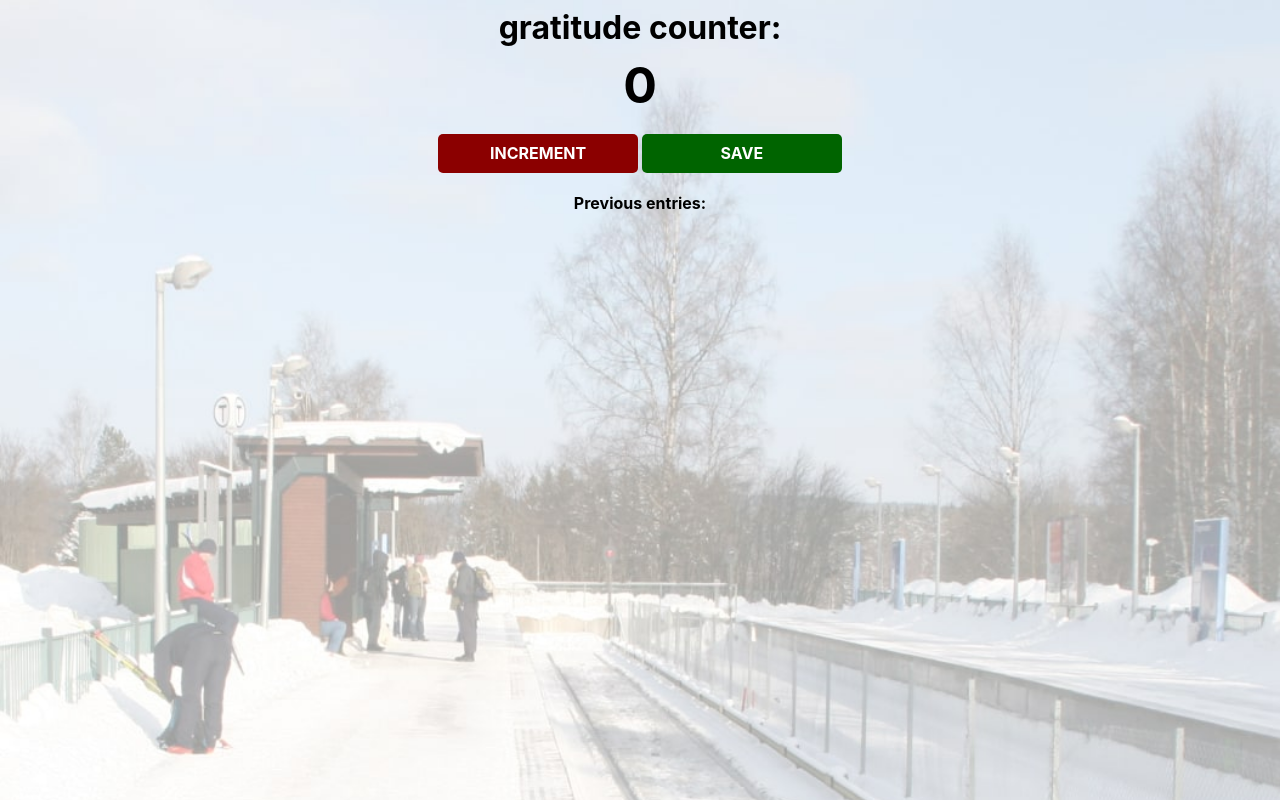
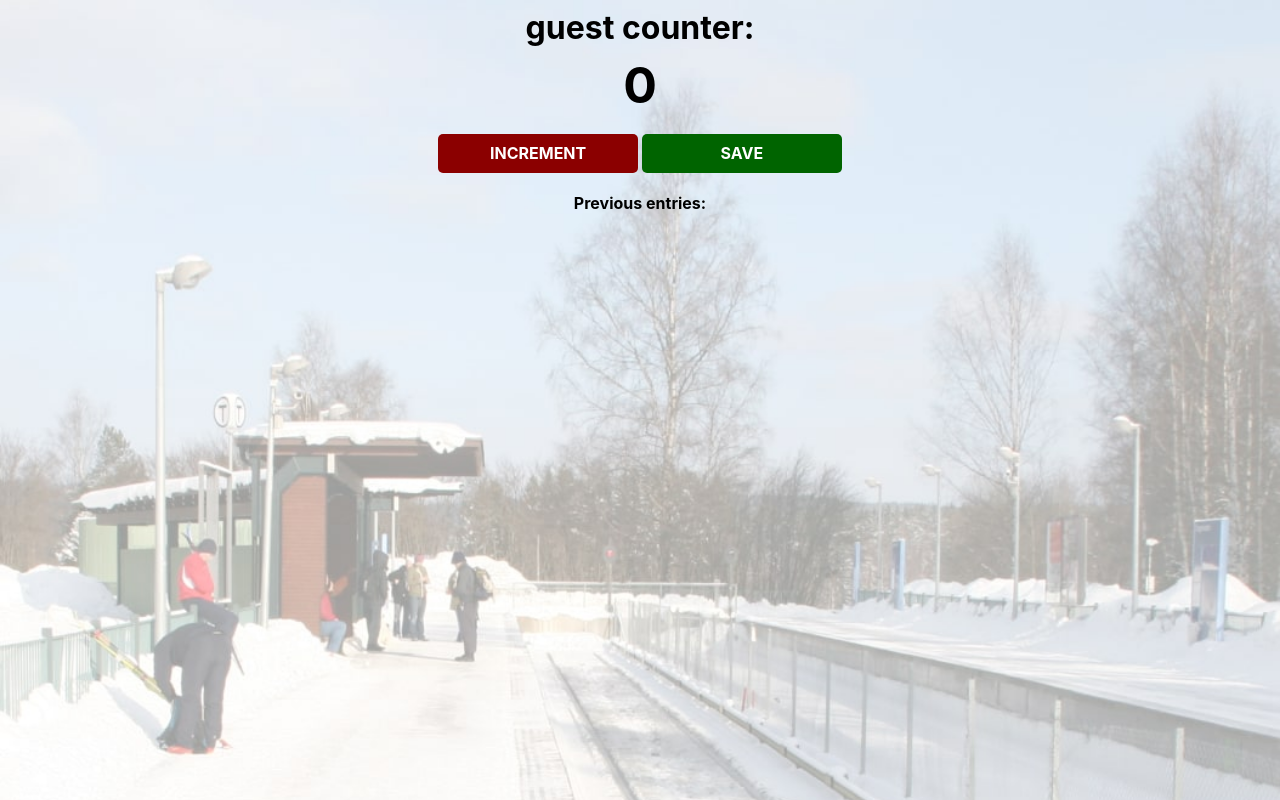
Before and after one commit to Qwerty-o/gratitudecounter, a plain HTML site: page index.html in a window 1280 px wide. Drawn offline with nearby package versions, Linux system fonts and the light colour scheme.

Commit message:
Update index.html

```diff
--- a/index.html
+++ b/index.html
@@ -3,11 +3,16 @@
         <link rel="stylesheet" href="index.css">
     </head>
     <body>
-        <h1>gratitude counter:</h1>
-        <h2 id="count-el">0</h2>
-        <button id="increment-btn" onclick="increment()">INCREMENT</button>
-        <button id="save-btn" onclick="save()">SAVE</button>
-        <p id="save-el">Previous entries: </p>
+       <div class = "container">
+
+            <h1>guest counter:</h1>
+            <h2 id="count-el">0</h2>
+            <button id="increment-btn" onclick="increment()">INCREMENT</button>
+            <button id="save-btn" onclick="save()">SAVE</button>
+            <p id="save-el">Previous entries: </p>
+
+        </div>
+
         <script src="index.js">
             nnerText
         </script>
```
◆ ◆ ◆ ◆
**Task goal**
Reproduce the entire listing above precisely, but keep the images out.

**Solution below**
Before and after one commit to Qwerty-o/gratitudecounter, a plain HTML site: page index.html in a window 1280 px wide. Drawn offline with nearby package versions, Linux system fonts and the light colour scheme.

Commit message:
Update index.html

```diff
--- a/index.html
+++ b/index.html
@@ -3,11 +3,16 @@
         <link rel="stylesheet" href="index.css">
     </head>
     <body>
-        <h1>gratitude counter:</h1>
-        <h2 id="count-el">0</h2>
-        <button id="increment-btn" onclick="increment()">INCREMENT</button>
-        <button id="save-btn" onclick="save()">SAVE</button>
-        <p id="save-el">Previous entries: </p>
+       <div class = "container">
+
+            <h1>guest counter:</h1>
+            <h2 id="count-el">0</h2>
+            <button id="increment-btn" onclick="increment()">INCREMENT</button>
+            <button id="save-btn" onclick="save()">SAVE</button>
+            <p id="save-el">Previous entries: </p>
+
+        </div>
+
         <script src="index.js">
             nnerText
         </script>
```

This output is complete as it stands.